Itemized modification records:
• • •
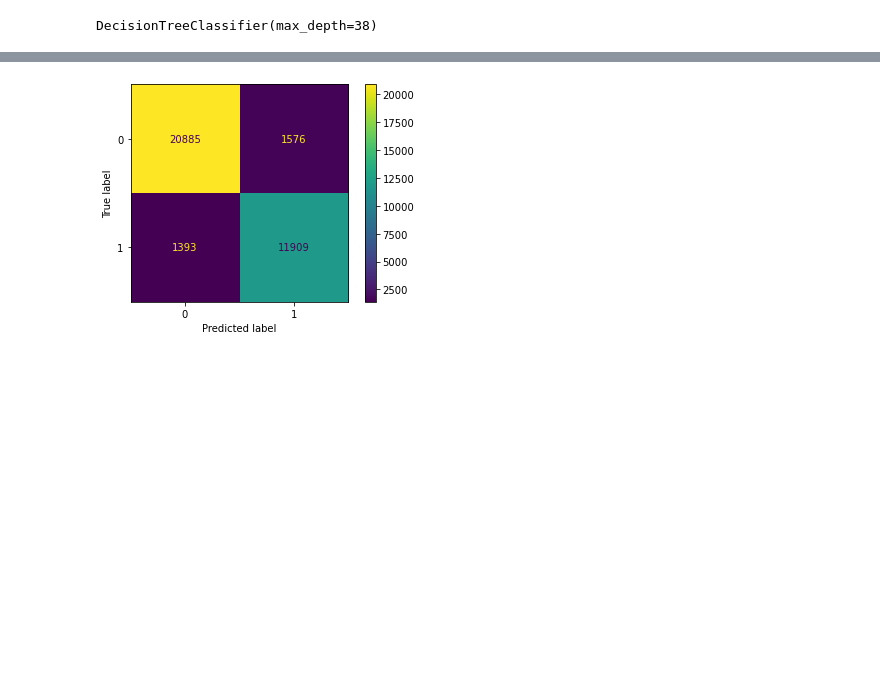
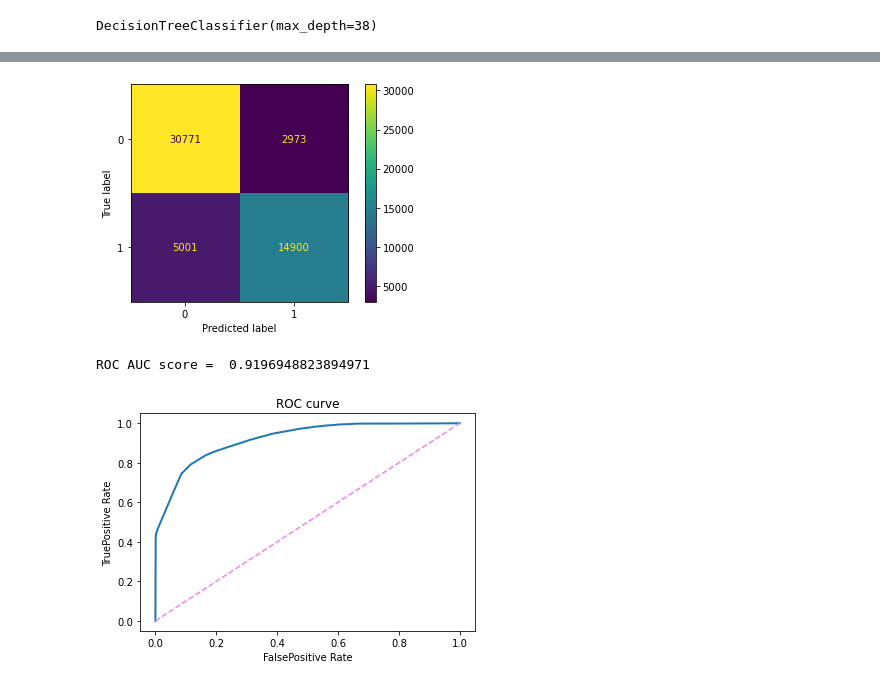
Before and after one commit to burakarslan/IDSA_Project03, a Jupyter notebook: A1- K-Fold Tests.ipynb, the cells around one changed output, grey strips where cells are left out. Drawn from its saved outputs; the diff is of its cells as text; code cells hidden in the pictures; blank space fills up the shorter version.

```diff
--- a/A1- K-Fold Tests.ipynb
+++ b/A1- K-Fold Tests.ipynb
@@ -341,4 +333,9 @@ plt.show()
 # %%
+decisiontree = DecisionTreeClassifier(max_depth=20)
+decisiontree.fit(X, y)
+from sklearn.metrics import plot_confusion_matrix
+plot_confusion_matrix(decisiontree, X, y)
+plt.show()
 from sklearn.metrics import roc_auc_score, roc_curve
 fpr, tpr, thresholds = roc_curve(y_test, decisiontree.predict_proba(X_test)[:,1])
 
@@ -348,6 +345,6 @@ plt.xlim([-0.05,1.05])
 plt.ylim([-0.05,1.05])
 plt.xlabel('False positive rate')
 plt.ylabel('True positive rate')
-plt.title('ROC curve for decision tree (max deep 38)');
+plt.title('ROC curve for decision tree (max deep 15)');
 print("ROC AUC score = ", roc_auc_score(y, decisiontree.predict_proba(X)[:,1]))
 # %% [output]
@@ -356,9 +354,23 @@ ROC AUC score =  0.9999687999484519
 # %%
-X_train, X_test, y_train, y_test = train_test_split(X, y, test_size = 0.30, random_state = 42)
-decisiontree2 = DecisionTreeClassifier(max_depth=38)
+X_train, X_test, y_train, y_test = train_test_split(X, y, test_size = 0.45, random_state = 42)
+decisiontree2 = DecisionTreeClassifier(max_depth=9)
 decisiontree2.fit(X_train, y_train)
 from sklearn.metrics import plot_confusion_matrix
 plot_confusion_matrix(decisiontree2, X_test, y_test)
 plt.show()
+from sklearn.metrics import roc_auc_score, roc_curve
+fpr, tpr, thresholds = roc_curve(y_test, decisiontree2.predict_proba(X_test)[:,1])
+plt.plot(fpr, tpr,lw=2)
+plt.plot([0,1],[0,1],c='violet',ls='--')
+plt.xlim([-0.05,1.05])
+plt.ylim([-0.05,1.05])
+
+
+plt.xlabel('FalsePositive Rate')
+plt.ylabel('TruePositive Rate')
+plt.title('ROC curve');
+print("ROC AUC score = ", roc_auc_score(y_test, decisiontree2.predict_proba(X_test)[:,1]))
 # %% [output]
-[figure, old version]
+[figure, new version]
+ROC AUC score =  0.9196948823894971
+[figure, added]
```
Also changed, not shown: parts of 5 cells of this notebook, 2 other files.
• • •
Aim of the exercise: Repeat every entry above exactly; images stay out of the copy.

Solution below:
Before and after one commit to burakarslan/IDSA_Project03, a Jupyter notebook: A1- K-Fold Tests.ipynb, the cells around one changed output, grey strips where cells are left out. Drawn from its saved outputs; the diff is of its cells as text; code cells hidden in the pictures; blank space fills up the shorter version.

```diff
--- a/A1- K-Fold Tests.ipynb
+++ b/A1- K-Fold Tests.ipynb
@@ -341,4 +333,9 @@ plt.show()
 # %%
+decisiontree = DecisionTreeClassifier(max_depth=20)
+decisiontree.fit(X, y)
+from sklearn.metrics import plot_confusion_matrix
+plot_confusion_matrix(decisiontree, X, y)
+plt.show()
 from sklearn.metrics import roc_auc_score, roc_curve
 fpr, tpr, thresholds = roc_curve(y_test, decisiontree.predict_proba(X_test)[:,1])
 
@@ -348,6 +345,6 @@ plt.xlim([-0.05,1.05])
 plt.ylim([-0.05,1.05])
 plt.xlabel('False positive rate')
 plt.ylabel('True positive rate')
-plt.title('ROC curve for decision tree (max deep 38)');
+plt.title('ROC curve for decision tree (max deep 15)');
 print("ROC AUC score = ", roc_auc_score(y, decisiontree.predict_proba(X)[:,1]))
 # %% [output]
@@ -356,9 +354,23 @@ ROC AUC score =  0.9999687999484519
 # %%
-X_train, X_test, y_train, y_test = train_test_split(X, y, test_size = 0.30, random_state = 42)
-decisiontree2 = DecisionTreeClassifier(max_depth=38)
+X_train, X_test, y_train, y_test = train_test_split(X, y, test_size = 0.45, random_state = 42)
+decisiontree2 = DecisionTreeClassifier(max_depth=9)
 decisiontree2.fit(X_train, y_train)
 from sklearn.metrics import plot_confusion_matrix
 plot_confusion_matrix(decisiontree2, X_test, y_test)
 plt.show()
+from sklearn.metrics import roc_auc_score, roc_curve
+fpr, tpr, thresholds = roc_curve(y_test, decisiontree2.predict_proba(X_test)[:,1])
+plt.plot(fpr, tpr,lw=2)
+plt.plot([0,1],[0,1],c='violet',ls='--')
+plt.xlim([-0.05,1.05])
+plt.ylim([-0.05,1.05])
+
+
+plt.xlabel('FalsePositive Rate')
+plt.ylabel('TruePositive Rate')
+plt.title('ROC curve');
+print("ROC AUC score = ", roc_auc_score(y_test, decisiontree2.predict_proba(X_test)[:,1]))
 # %% [output]
-[figure, old version]
+[figure, new version]
+ROC AUC score =  0.9196948823894971
+[figure, added]
```
Also changed, not shown: parts of 5 cells of this notebook, 2 other files.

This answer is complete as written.